▶ Directions for this task
Give back every entry exactly; drop the pictures.

Given data Block Start

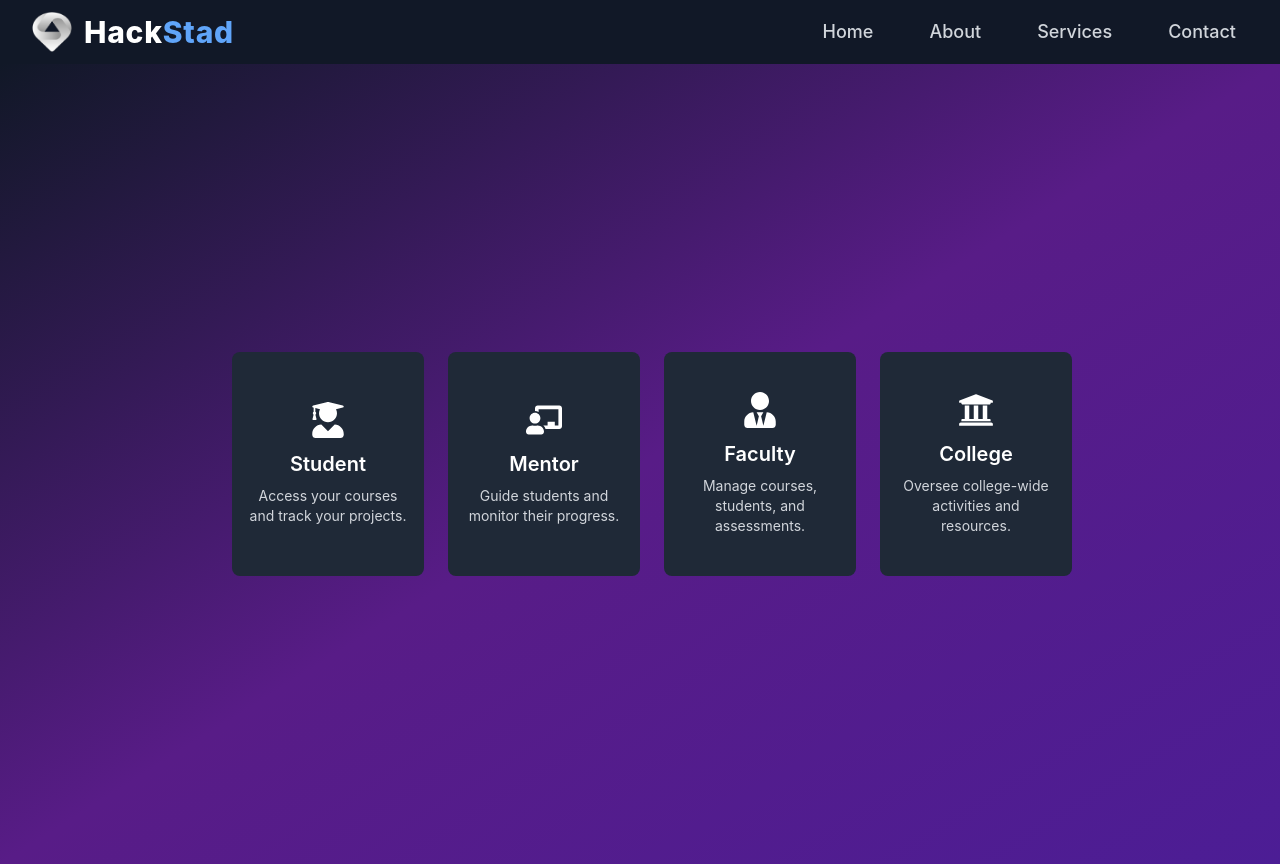
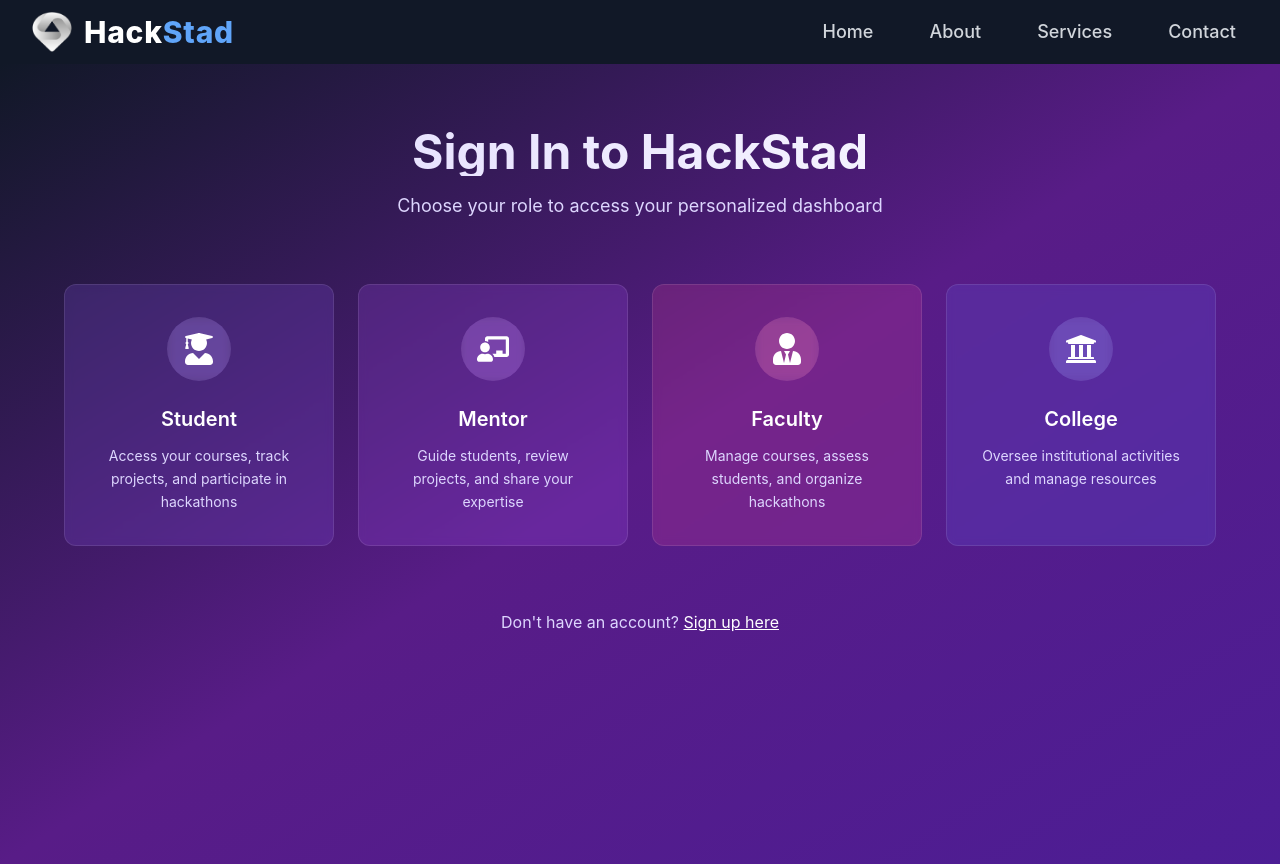
Before and after one commit to krishkrishna03/HackStad, a React (Create React App) app in the folder frontend/: page /login in a window 1280 px wide. Built offline with nearby package versions, Linux system fonts and the light colour scheme; a web font is replaced by a local one.

Commit message:
Update LoginSelection.js

```diff
--- a/frontend/src/Home/LoginSelection.js
+++ b/frontend/src/Home/LoginSelection.js
@@ -1,63 +1,63 @@
 import React from 'react';
 import { useNavigate } from 'react-router-dom';
+import { FaUserGraduate, FaChalkboardTeacher, FaUserTie, FaUniversity } from 'react-icons/fa';
+import LoginCard from './LoginCard';
 import Navbar from './navbar';
-import { FaUserGraduate, FaChalkboardTeacher, FaUserTie, FaUniversity } from 'react-icons/fa';
 
-function SignInPage() {
+export default function SignInPage() {
   const navigate = useNavigate();
 
   return (
     <>
       <Navbar />
-    <div className="min-h-screen flex items-center justify-center bg-gradient-to-br from-gray-900 via-purple-900 to-violet-900 text-white p-6">
-      <div className="flex space-x-6">
-        <h2 className="sr-only">Sign In</h2> {/* Hidden heading for accessibility */}
-
-        {/* Student Login Box */}
-        <div
-          className="flex flex-col items-center justify-center w-48 h-56 bg-gray-800 rounded-lg p-4 hover:bg-purple-700 transition duration-200 cursor-pointer"
-          onClick={() => navigate('/login-student')}
-        >
-          <FaUserGraduate className="text-4xl mb-3" />
-          <span className="text-xl font-semibold">Student</span>
-          <p className="text-center text-sm mt-2 text-gray-300">
-            Access your courses and track your projects.
+      <div className="min-h-screen bg-gradient-to-br from-gray-900 via-purple-900 to-violet-900 text-white">
+        <div className="container mx-auto px-4 py-16">
+          <div className="text-center mb-16">
+            <h1 className="text-5xl font-bold mb-4 bg-clip-text text-transparent bg-gradient-to-r from-violet-200 to-white">
+              Sign In to HackStad
+            </h1>
+            <p className="text-violet-200 text-lg">
+              Choose your role to access your personalized dashboard
             </p>
           </div>
 
-        {/* Mentor Login Box */}
-        <div
-          className="flex flex-col items-center justify-center w-48 h-56 bg-gray-800 rounded-lg p-4 hover:bg-purple-700 transition duration-200 cursor-pointer"
+          <div className="grid md:grid-cols-2 lg:grid-cols-4 gap-6 max-w-6xl mx-auto">
+            <LoginCard
+              title="Student"
+              description="Access your courses, track projects, and participate in hackathons"
+              icon={FaUserGraduate}
+              onClick={() => navigate('/login-student')}
+              gradient="bg-violet-500/20 group-hover:bg-violet-500/30"
+            />
+            <LoginCard
+              title="Mentor"
+              description="Guide students, review projects, and share your expertise"
+              icon={FaChalkboardTeacher}
               onClick={() => navigate('/login-mentor')}
-        >
-          <FaChalkboardTeacher className="text-4xl mb-3" />
-          <span className="text-xl font-semibold">Mentor</span>
-          <p className="text-center text-sm mt-2 text-gray-300">
-            Guide students and monitor their progress.
-          </p>
+              gradient="bg-purple-500/20 group-hover:bg-purple-500/30"
+            />
+            <LoginCard
+              title="Faculty"
+              description="Manage courses, assess students, and organize hackathons"
+              icon={FaUserTie}
+              onClick={() => navigate('/login-faculty')}
+              gradient="bg-pink-500/20 group-hover:bg-pink-500/30"
+            />
+            <LoginCard
+              title="College"
+              description="Oversee institutional activities and manage resources"
+              icon={FaUniversity}
+              onClick={() => navigate('/college-login')}
+              gradient="bg-indigo-500/20 group-hover:bg-indigo-500/30"
+            />
           </div>
 
-        {/* Faculty Login Box */}
-        <div
-          className="flex flex-col items-center justify-center w-48 h-56 bg-gray-800 rounded-lg p-4 hover:bg-purple-700 transition duration-200 cursor-pointer"
-          onClick={() => navigate('/login-faculty')}
-        >
-          <FaUserTie className="text-4xl mb-3" />
-          <span className="text-xl font-semibold">Faculty</span>
-          <p className="text-center text-sm mt-2 text-gray-300">
-            Manage courses, students, and assessments.
-          </p>
-        </div>
-
-        {/* College Login Box */}
-        <div
-          className="flex flex-col items-center justify-center w-48 h-56 bg-gray-800 rounded-lg p-4 hover:bg-purple-700 transition duration-200 cursor-pointer"
-          onClick={() => navigate('/college-login')}
-        >
-          <FaUniversity className="text-4xl mb-3" />
-          <span className="text-xl font-semibold">College</span>
-          <p className="text-center text-sm mt-2 text-gray-300">
-            Oversee college-wide activities and resources.
+          <div className="text-center mt-16">
+            <p className="text-violet-200">
+              Don't have an account?{' '}
+              <a href="/signup-selection" className="text-white underline hover:text-violet-200">
+                Sign up here
+              </a>
             </p>
           </div>
         </div>
@@ -65,5 +65,3 @@ function SignInPage() {
     </>
   );
 }
-
-export default SignInPage;
```
Lines whose indentation alone changed are shown as unchanged.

Given data Block End

▶ Answer space
Before and after one commit to krishkrishna03/HackStad, a React (Create React App) app in the folder frontend/: page /login in a window 1280 px wide. Built offline with nearby package versions, Linux system fonts and the light colour scheme; a web font is replaced by a local one.

Commit message:
Update LoginSelection.js

```diff
--- a/frontend/src/Home/LoginSelection.js
+++ b/frontend/src/Home/LoginSelection.js
@@ -1,63 +1,63 @@
 import React from 'react';
 import { useNavigate } from 'react-router-dom';
+import { FaUserGraduate, FaChalkboardTeacher, FaUserTie, FaUniversity } from 'react-icons/fa';
+import LoginCard from './LoginCard';
 import Navbar from './navbar';
-import { FaUserGraduate, FaChalkboardTeacher, FaUserTie, FaUniversity } from 'react-icons/fa';
 
-function SignInPage() {
+export default function SignInPage() {
   const navigate = useNavigate();
 
   return (
     <>
       <Navbar />
-    <div className="min-h-screen flex items-center justify-center bg-gradient-to-br from-gray-900 via-purple-900 to-violet-900 text-white p-6">
-      <div className="flex space-x-6">
-        <h2 className="sr-only">Sign In</h2> {/* Hidden heading for accessibility */}
-
-        {/* Student Login Box */}
-        <div
-          className="flex flex-col items-center justify-center w-48 h-56 bg-gray-800 rounded-lg p-4 hover:bg-purple-700 transition duration-200 cursor-pointer"
-          onClick={() => navigate('/login-student')}
-        >
-          <FaUserGraduate className="text-4xl mb-3" />
-          <span className="text-xl font-semibold">Student</span>
-          <p className="text-center text-sm mt-2 text-gray-300">
-            Access your courses and track your projects.
+      <div className="min-h-screen bg-gradient-to-br from-gray-900 via-purple-900 to-violet-900 text-white">
+        <div className="container mx-auto px-4 py-16">
+          <div className="text-center mb-16">
+            <h1 className="text-5xl font-bold mb-4 bg-clip-text text-transparent bg-gradient-to-r from-violet-200 to-white">
+              Sign In to HackStad
+            </h1>
+            <p className="text-violet-200 text-lg">
+              Choose your role to access your personalized dashboard
             </p>
           </div>
 
-        {/* Mentor Login Box */}
-        <div
-          className="flex flex-col items-center justify-center w-48 h-56 bg-gray-800 rounded-lg p-4 hover:bg-purple-700 transition duration-200 cursor-pointer"
+          <div className="grid md:grid-cols-2 lg:grid-cols-4 gap-6 max-w-6xl mx-auto">
+            <LoginCard
+              title="Student"
+              description="Access your courses, track projects, and participate in hackathons"
+              icon={FaUserGraduate}
+              onClick={() => navigate('/login-student')}
+              gradient="bg-violet-500/20 group-hover:bg-violet-500/30"
+            />
+            <LoginCard
+              title="Mentor"
+              description="Guide students, review projects, and share your expertise"
+              icon={FaChalkboardTeacher}
               onClick={() => navigate('/login-mentor')}
-        >
-          <FaChalkboardTeacher className="text-4xl mb-3" />
-          <span className="text-xl font-semibold">Mentor</span>
-          <p className="text-center text-sm mt-2 text-gray-300">
-            Guide students and monitor their progress.
-          </p>
+              gradient="bg-purple-500/20 group-hover:bg-purple-500/30"
+            />
+            <LoginCard
+              title="Faculty"
+              description="Manage courses, assess students, and organize hackathons"
+              icon={FaUserTie}
+              onClick={() => navigate('/login-faculty')}
+              gradient="bg-pink-500/20 group-hover:bg-pink-500/30"
+            />
+            <LoginCard
+              title="College"
+              description="Oversee institutional activities and manage resources"
+              icon={FaUniversity}
+              onClick={() => navigate('/college-login')}
+              gradient="bg-indigo-500/20 group-hover:bg-indigo-500/30"
+            />
           </div>
 
-        {/* Faculty Login Box */}
-        <div
-          className="flex flex-col items-center justify-center w-48 h-56 bg-gray-800 rounded-lg p-4 hover:bg-purple-700 transition duration-200 cursor-pointer"
-          onClick={() => navigate('/login-faculty')}
-        >
-          <FaUserTie className="text-4xl mb-3" />
-          <span className="text-xl font-semibold">Faculty</span>
-          <p className="text-center text-sm mt-2 text-gray-300">
-            Manage courses, students, and assessments.
-          </p>
-        </div>
-
-        {/* College Login Box */}
-        <div
-          className="flex flex-col items-center justify-center w-48 h-56 bg-gray-800 rounded-lg p-4 hover:bg-purple-700 transition duration-200 cursor-pointer"
-          onClick={() => navigate('/college-login')}
-        >
-          <FaUniversity className="text-4xl mb-3" />
-          <span className="text-xl font-semibold">College</span>
-          <p className="text-center text-sm mt-2 text-gray-300">
-            Oversee college-wide activities and resources.
+          <div className="text-center mt-16">
+            <p className="text-violet-200">
+              Don't have an account?{' '}
+              <a href="/signup-selection" className="text-white underline hover:text-violet-200">
+                Sign up here
+              </a>
             </p>
           </div>
         </div>
@@ -65,5 +65,3 @@ function SignInPage() {
     </>
   );
 }
-
-export default SignInPage;
```
Lines whose indentation alone changed are shown as unchanged.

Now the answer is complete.